All four of the subjects Hobbs wrote about have fascinating journeys and histories. Carlos is the son of undocumented delivery workers and tries to follow in the footsteps of his older brother who attended Ivy League school. Tio is a boy who dreams of becoming an engineer but his father doesn’t believe him. Then there’s Jon, who is battling his mother’s high expectations, and Owen, who’s trying to get serious about his academics.
CBS Local’s DJ Sixsmith talks with Hobbs about the book, what it’s like to go back to school and follow these four kids, and the New York Times bestseller “The Short and Tragic Life of Robert Peace” about a former Yale classmate. He recounted his memoirs. deceased. “Show Them You’re Good” is now available wherever books are sold.
“I spent about a year going to school every day with my high school seniors in the 2016 and 2017 school year,” Hobbs said. “I was raising my own little kids at the time and long story short it was a lot of fun.
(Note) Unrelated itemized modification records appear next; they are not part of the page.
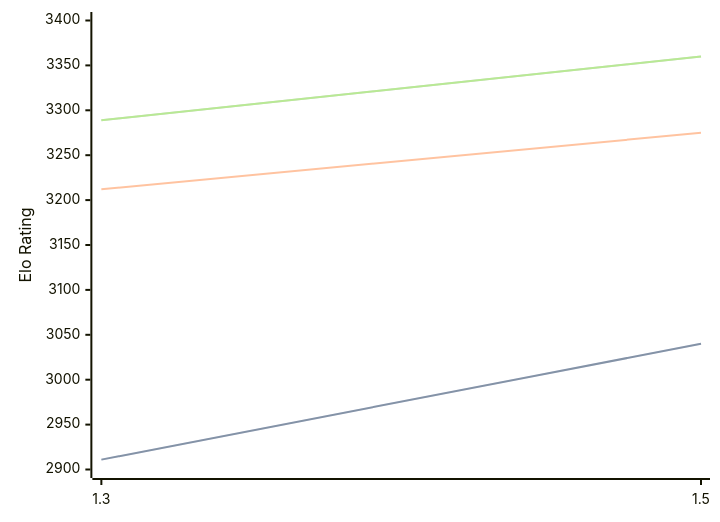
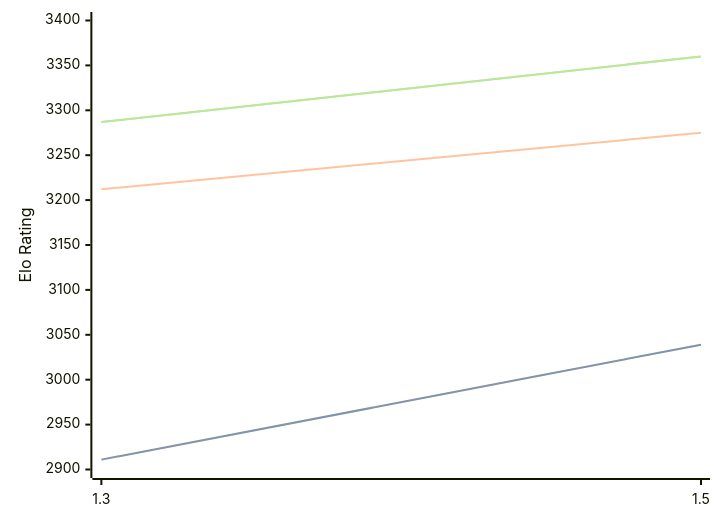
Before and after one commit to computer-chess-index/cci: the diagram in engines/Lambergar.md, drawn with Mermaid. The commit also changed other lines of this file, not shown here.

Commit message:
Update CCI Ratings (ELO VLTC) - 2026-09-03

````diff
--- a/engines/Lambergar.md
+++ b/engines/Lambergar.md
@@ -32,11 +32,11 @@
 ```mermaid
 %%{init: {"theme":"base","themeVariables":{"seriesColors:['#a3a3a3','#222221','#faa371']}}}%%
 xychart-beta
   x-axis ["1.3", "1.5"]
   y-axis "Elo Rating" 2900 --> 3400
-  line "" [2911, 3040]
-  line "STC (8.0+0.08s)" [2911, 3040]
+  line "" [2911, 3039]
+  line "STC (8.0+0.08s)" [2911, 3039]
   line "LTC (60.0+0.60s)" [3212, 3275]
-  line "" [3289, 3360]
-  line "VLTC (2m24s+1.12s)" [3289, 3360]
+  line "" [3287, 3360]
+  line "VLTC (2m24s+1.12s)" [3287, 3360]
 ```
````
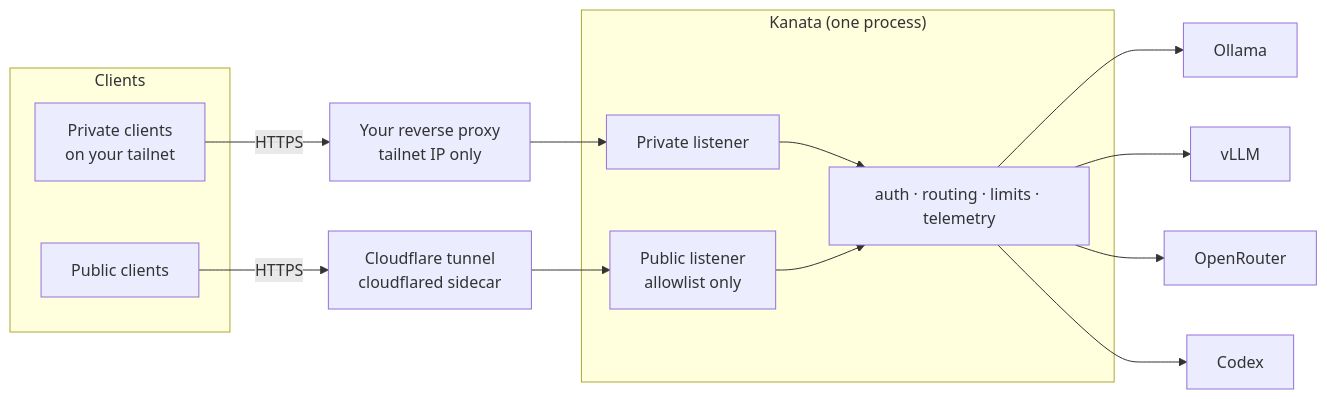
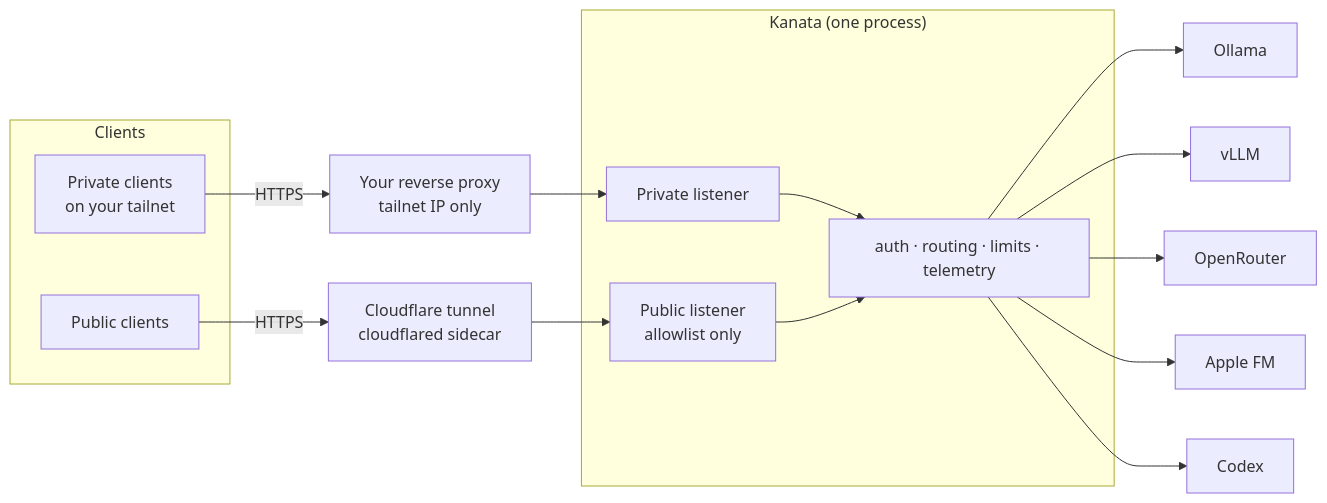
Before and after one commit to hoshinoht/kanata: the diagram in README.md, drawn with Mermaid. The commit also changed other lines of this file and 47 other files, not shown here.

````diff
--- a/README.md
+++ b/README.md
@@ -70,22 +71,23 @@
 ```mermaid
 flowchart LR
   subgraph Clients
     P[Private clients<br/>on your tailnet]
     X[Public clients]
   end
   P -->|HTTPS| RP[Your reverse proxy<br/>tailnet IP only]
   X -->|HTTPS| CF[Cloudflare tunnel<br/>cloudflared sidecar]
   RP --> KP
   CF --> KU
   subgraph Kanata["Kanata (one process)"]
     KP[Private listener]
     KU[Public listener<br/>allowlist only]
     CORE[auth · routing · limits · telemetry]
     KP --> CORE
     KU --> CORE
   end
   CORE --> O[Ollama]
   CORE --> V[vLLM]
   CORE --> R[OpenRouter]
+  CORE --> A[Apple FM]
   CORE --> C[Codex]
 ```
````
It gave me a lot of hope, which was kind of an initial intention. The real surprise was that any of these kids wanted to hang out with me during the year they applied to college. They set aside a specific time each week in a roundtable format to talk about what was going on in their lives.”
One of the things that stuck with Hobbs most during his interactions with the children was how earthy, smart, funny and touching they were. The author says that one of the biggest goals of this book is to make him human. He was motivated to prove why society shouldn’t put people in boxes based on what they saw on the surface.
“My way of working with nonfiction narratives is always to undermine assumptions, and I think these kids undermine a lot of assumptions in Beverly Hills and South Los Angeles,” Hobbs said. “The idea of perspective has always been important, but it’s becoming more and more important as to who is going to tell the story. Too many stories are told by over-educated white men like me, so it’s difficult.”
“You mentioned Robert Peace, and it was kind of a memoir slash biography of a close friend of mine who died almost 10 years ago,” Hobbs said. “I reached out to Rob’s family after he died and we were all struggling to process it. I thought I could write a short story compilation for the high school newsletter or a 1,000-word piece that touched not just his death but his life as well. It turned into a book, and I call it an out-of-control eulogy.”